- **Exercise objective**:
Your task is to copy every line of the records below that contains "width".

[Excerpted data — start]

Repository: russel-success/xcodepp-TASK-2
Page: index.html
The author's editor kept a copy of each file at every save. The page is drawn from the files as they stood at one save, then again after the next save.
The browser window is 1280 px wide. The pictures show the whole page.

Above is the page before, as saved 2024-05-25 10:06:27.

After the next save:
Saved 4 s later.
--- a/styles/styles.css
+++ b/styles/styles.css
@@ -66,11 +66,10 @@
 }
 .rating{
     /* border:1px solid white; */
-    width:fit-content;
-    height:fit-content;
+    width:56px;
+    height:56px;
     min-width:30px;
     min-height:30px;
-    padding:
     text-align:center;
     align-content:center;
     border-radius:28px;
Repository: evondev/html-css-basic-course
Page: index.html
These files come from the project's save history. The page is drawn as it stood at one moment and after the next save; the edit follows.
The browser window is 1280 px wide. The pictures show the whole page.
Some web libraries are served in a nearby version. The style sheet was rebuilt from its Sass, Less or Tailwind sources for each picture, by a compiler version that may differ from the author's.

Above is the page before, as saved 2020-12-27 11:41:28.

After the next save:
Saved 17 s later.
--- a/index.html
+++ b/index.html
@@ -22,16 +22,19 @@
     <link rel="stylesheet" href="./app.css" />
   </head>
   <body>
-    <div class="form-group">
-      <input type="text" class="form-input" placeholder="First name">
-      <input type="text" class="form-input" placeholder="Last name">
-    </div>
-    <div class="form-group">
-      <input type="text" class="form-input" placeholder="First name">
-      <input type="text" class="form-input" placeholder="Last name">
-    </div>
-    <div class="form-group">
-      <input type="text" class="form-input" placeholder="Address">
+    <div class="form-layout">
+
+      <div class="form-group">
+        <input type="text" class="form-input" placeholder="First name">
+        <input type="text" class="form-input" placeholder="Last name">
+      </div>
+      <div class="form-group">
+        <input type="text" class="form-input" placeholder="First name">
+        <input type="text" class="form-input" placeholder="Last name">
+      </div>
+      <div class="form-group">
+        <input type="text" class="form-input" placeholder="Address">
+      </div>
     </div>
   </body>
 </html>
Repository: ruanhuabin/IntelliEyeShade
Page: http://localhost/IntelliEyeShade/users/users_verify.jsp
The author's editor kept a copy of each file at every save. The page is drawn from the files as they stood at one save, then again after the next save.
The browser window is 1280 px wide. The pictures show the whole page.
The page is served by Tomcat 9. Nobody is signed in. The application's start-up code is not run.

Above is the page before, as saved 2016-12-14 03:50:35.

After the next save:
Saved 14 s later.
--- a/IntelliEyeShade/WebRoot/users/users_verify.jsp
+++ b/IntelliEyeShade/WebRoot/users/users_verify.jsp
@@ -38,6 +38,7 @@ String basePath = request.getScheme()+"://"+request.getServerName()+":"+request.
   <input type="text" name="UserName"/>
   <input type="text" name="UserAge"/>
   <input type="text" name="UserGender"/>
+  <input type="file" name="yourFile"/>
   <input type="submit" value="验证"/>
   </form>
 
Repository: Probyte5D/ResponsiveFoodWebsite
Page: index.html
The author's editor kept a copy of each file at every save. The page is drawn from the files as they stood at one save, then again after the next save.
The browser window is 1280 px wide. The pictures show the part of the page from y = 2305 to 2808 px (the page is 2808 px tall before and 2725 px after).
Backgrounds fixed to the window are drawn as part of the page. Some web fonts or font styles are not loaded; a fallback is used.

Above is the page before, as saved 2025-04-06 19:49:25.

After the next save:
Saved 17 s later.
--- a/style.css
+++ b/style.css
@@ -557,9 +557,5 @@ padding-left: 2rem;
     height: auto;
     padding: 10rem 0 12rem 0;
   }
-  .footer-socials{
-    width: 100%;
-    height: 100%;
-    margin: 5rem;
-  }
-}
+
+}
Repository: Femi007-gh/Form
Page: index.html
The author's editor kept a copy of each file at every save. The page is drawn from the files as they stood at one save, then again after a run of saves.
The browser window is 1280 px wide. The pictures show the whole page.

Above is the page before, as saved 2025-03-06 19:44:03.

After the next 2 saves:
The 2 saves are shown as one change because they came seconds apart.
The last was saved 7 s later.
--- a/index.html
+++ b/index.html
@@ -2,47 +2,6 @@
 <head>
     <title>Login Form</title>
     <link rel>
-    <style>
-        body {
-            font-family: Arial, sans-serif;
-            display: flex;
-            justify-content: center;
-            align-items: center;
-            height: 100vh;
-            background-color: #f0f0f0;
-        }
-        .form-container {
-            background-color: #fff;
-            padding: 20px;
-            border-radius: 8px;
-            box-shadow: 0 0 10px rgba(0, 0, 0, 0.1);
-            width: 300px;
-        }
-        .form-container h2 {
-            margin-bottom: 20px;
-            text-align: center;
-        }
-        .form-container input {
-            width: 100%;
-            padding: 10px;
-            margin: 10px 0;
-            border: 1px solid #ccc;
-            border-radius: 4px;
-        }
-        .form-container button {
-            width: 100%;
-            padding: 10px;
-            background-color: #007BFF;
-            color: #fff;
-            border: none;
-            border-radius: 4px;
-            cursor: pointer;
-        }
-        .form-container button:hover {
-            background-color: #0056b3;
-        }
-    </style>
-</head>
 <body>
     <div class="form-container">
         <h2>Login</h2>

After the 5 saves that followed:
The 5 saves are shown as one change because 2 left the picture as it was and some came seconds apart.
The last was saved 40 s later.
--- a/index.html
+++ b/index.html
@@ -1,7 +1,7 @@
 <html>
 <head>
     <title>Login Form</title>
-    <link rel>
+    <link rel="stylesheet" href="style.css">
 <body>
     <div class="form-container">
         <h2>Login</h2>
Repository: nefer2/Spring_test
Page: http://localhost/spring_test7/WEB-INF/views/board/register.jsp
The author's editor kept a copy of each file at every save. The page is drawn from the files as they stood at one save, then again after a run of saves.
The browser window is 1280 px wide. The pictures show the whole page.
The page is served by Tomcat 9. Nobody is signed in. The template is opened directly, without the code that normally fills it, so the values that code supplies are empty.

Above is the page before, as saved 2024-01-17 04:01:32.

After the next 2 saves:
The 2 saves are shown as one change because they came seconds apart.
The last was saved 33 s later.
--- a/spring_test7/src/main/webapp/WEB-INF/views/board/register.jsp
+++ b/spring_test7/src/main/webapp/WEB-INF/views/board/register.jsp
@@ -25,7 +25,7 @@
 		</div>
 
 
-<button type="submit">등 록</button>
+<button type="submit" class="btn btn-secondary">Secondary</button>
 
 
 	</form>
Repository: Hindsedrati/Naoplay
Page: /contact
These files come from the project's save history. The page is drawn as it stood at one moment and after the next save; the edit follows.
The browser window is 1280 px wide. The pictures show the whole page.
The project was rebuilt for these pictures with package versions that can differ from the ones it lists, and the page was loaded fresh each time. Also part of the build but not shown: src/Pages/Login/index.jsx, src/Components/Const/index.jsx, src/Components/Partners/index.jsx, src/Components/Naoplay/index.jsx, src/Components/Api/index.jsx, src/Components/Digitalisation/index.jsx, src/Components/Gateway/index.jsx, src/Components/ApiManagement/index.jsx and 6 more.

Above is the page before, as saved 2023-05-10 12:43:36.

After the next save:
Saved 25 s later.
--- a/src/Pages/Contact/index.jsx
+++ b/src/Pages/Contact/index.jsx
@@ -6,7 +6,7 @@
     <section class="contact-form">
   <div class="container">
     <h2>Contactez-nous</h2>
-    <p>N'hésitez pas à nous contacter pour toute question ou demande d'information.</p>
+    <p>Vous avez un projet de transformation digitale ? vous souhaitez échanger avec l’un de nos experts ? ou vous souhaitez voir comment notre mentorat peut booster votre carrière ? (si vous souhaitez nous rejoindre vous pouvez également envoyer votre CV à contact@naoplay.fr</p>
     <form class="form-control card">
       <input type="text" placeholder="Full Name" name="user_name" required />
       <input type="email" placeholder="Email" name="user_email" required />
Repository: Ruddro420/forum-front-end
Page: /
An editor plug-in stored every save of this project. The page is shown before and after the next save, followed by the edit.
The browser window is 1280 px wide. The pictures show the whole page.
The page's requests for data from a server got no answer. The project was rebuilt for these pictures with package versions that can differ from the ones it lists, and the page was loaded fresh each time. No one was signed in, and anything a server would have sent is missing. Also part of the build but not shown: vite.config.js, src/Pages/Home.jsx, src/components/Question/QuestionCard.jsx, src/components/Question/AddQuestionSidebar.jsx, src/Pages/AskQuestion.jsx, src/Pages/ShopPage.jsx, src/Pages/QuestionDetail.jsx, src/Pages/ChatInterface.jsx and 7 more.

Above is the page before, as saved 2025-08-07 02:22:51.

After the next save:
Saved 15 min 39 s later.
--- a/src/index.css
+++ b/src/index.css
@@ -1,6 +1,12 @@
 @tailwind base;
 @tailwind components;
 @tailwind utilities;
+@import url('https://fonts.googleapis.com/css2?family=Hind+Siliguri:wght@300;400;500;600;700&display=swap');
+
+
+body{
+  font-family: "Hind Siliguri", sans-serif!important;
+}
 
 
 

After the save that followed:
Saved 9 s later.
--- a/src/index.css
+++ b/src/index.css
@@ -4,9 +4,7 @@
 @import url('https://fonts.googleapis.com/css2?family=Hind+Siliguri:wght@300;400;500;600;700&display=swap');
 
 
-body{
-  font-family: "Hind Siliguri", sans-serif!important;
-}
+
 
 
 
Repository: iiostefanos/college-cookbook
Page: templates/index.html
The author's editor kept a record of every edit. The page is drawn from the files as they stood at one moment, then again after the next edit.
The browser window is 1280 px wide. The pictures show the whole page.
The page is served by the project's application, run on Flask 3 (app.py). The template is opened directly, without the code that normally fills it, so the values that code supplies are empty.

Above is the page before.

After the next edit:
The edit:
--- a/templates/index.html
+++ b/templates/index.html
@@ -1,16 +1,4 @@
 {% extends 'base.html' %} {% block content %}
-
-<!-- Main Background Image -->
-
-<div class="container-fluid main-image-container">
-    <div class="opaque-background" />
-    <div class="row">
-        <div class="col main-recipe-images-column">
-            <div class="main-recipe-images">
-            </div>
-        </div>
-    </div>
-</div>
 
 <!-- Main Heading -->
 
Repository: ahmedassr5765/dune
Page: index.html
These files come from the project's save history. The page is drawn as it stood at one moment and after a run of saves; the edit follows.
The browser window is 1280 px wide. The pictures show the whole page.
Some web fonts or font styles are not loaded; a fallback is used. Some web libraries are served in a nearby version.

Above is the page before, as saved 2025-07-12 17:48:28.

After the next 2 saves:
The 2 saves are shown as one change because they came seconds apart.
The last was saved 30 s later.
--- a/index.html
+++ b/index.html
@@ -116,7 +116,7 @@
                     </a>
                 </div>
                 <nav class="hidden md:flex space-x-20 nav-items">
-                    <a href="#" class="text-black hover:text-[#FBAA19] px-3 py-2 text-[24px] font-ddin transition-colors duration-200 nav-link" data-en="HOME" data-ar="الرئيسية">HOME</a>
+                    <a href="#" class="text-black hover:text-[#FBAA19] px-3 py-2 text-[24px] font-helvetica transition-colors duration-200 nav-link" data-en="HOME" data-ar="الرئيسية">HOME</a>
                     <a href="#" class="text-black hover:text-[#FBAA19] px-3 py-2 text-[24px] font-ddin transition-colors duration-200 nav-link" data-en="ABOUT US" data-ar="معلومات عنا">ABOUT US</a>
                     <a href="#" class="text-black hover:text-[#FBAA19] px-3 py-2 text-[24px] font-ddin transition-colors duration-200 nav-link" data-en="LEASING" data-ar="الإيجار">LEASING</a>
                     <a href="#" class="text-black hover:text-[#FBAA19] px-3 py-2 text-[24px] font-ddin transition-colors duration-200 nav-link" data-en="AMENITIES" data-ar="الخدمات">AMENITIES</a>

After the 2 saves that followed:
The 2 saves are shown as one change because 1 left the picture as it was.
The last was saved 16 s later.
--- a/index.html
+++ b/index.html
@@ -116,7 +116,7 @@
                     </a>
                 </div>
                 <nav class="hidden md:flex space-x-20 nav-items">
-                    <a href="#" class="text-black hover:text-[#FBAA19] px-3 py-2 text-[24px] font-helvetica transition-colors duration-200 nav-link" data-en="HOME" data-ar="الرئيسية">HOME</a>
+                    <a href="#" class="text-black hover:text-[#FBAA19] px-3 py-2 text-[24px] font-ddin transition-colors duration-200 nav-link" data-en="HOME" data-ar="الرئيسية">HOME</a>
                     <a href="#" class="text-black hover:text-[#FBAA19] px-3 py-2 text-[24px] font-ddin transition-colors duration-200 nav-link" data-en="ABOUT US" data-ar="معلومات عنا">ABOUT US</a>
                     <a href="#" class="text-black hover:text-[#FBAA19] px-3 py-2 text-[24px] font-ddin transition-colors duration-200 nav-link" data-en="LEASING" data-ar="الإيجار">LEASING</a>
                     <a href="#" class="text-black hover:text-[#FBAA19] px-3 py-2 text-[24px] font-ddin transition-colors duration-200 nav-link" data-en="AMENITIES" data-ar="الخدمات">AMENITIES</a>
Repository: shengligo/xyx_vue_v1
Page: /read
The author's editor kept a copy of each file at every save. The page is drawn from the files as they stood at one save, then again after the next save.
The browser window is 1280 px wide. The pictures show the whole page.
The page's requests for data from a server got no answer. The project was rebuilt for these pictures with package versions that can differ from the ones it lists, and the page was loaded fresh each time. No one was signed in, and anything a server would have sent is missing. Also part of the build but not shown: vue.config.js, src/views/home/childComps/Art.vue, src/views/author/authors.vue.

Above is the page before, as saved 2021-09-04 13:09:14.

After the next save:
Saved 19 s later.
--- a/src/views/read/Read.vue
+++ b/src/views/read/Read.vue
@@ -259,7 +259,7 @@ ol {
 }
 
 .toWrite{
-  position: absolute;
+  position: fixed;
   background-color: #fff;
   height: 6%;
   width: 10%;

[Excerpted data — finish]

- **Expected answer**:
-    width:fit-content;
+    width:56px;
     min-width:30px;
-    width: 100%;
-            width: 300px;
-            width: 100%;
-            width: 100%;
   width: 10%;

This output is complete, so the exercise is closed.